→ **Your assignment**
Quote the records in full and leave their pictures out.

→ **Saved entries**
↓↓↓
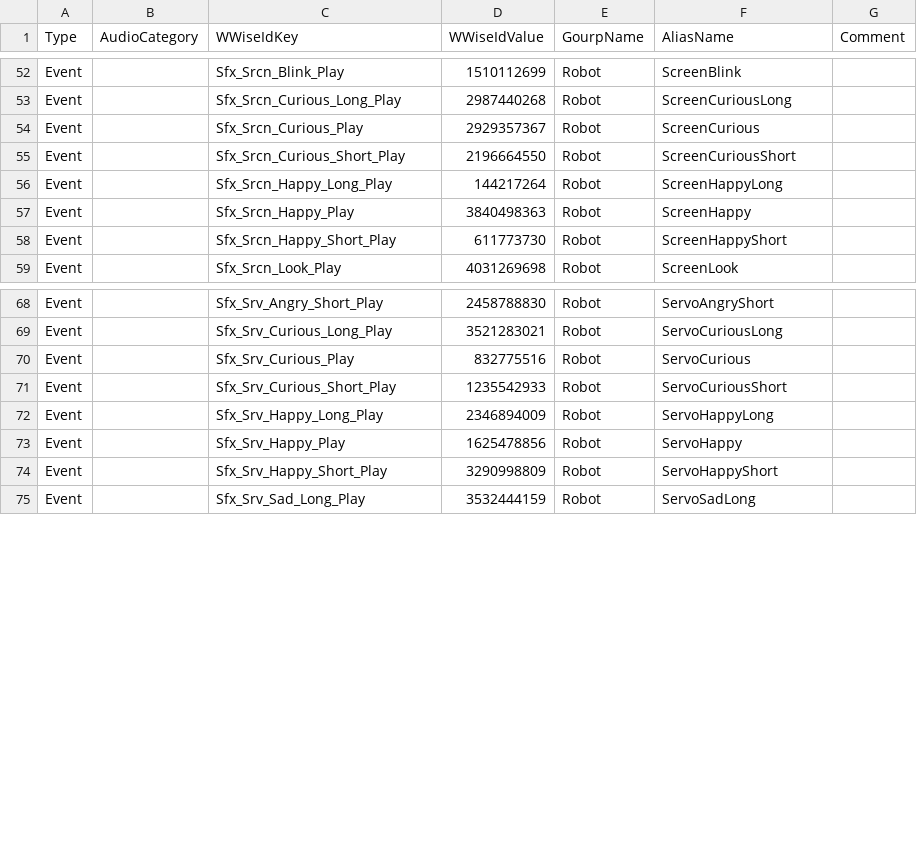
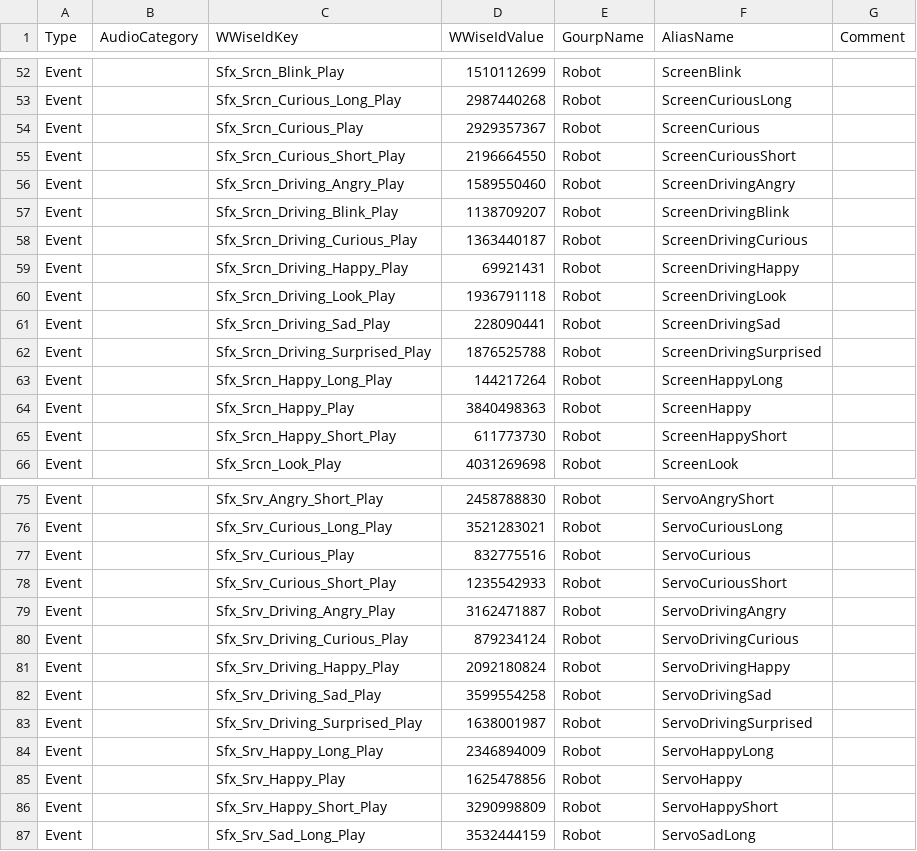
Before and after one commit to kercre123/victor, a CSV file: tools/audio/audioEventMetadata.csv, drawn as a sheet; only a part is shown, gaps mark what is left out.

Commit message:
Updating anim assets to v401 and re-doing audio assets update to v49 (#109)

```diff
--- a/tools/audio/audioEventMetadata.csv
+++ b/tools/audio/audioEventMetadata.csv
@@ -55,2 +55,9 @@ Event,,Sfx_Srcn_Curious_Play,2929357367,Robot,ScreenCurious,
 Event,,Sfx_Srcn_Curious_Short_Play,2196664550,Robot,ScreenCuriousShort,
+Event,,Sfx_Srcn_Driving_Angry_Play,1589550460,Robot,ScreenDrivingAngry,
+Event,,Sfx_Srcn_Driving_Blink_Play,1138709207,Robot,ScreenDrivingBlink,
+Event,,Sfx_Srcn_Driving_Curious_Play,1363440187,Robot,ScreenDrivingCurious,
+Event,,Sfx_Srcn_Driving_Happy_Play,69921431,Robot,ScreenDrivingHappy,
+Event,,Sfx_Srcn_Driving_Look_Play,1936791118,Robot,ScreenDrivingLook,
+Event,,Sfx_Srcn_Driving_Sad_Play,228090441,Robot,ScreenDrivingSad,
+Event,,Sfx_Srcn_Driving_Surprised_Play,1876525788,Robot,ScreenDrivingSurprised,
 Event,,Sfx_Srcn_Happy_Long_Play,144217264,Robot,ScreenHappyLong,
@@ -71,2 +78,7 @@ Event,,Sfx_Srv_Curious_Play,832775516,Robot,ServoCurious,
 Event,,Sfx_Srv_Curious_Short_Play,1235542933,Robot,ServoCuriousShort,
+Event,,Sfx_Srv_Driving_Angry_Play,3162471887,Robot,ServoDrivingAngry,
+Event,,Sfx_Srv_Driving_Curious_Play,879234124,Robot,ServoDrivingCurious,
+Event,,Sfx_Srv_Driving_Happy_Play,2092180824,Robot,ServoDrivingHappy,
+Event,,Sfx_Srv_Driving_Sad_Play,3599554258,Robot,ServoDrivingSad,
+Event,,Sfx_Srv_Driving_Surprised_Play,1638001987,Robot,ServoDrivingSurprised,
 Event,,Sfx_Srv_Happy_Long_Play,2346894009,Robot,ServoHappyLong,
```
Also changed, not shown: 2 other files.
↑↑↑
→ **Output for this exercise**
Before and after one commit to kercre123/victor, a CSV file: tools/audio/audioEventMetadata.csv, drawn as a sheet; only a part is shown, gaps mark what is left out.

Commit message:
Updating anim assets to v401 and re-doing audio assets update to v49 (#109)

```diff
--- a/tools/audio/audioEventMetadata.csv
+++ b/tools/audio/audioEventMetadata.csv
@@ -55,2 +55,9 @@ Event,,Sfx_Srcn_Curious_Play,2929357367,Robot,ScreenCurious,
 Event,,Sfx_Srcn_Curious_Short_Play,2196664550,Robot,ScreenCuriousShort,
+Event,,Sfx_Srcn_Driving_Angry_Play,1589550460,Robot,ScreenDrivingAngry,
+Event,,Sfx_Srcn_Driving_Blink_Play,1138709207,Robot,ScreenDrivingBlink,
+Event,,Sfx_Srcn_Driving_Curious_Play,1363440187,Robot,ScreenDrivingCurious,
+Event,,Sfx_Srcn_Driving_Happy_Play,69921431,Robot,ScreenDrivingHappy,
+Event,,Sfx_Srcn_Driving_Look_Play,1936791118,Robot,ScreenDrivingLook,
+Event,,Sfx_Srcn_Driving_Sad_Play,228090441,Robot,ScreenDrivingSad,
+Event,,Sfx_Srcn_Driving_Surprised_Play,1876525788,Robot,ScreenDrivingSurprised,
 Event,,Sfx_Srcn_Happy_Long_Play,144217264,Robot,ScreenHappyLong,
@@ -71,2 +78,7 @@ Event,,Sfx_Srv_Curious_Play,832775516,Robot,ServoCurious,
 Event,,Sfx_Srv_Curious_Short_Play,1235542933,Robot,ServoCuriousShort,
+Event,,Sfx_Srv_Driving_Angry_Play,3162471887,Robot,ServoDrivingAngry,
+Event,,Sfx_Srv_Driving_Curious_Play,879234124,Robot,ServoDrivingCurious,
+Event,,Sfx_Srv_Driving_Happy_Play,2092180824,Robot,ServoDrivingHappy,
+Event,,Sfx_Srv_Driving_Sad_Play,3599554258,Robot,ServoDrivingSad,
+Event,,Sfx_Srv_Driving_Surprised_Play,1638001987,Robot,ServoDrivingSurprised,
 Event,,Sfx_Srv_Happy_Long_Play,2346894009,Robot,ServoHappyLong,
```
Also changed, not shown: 2 other files.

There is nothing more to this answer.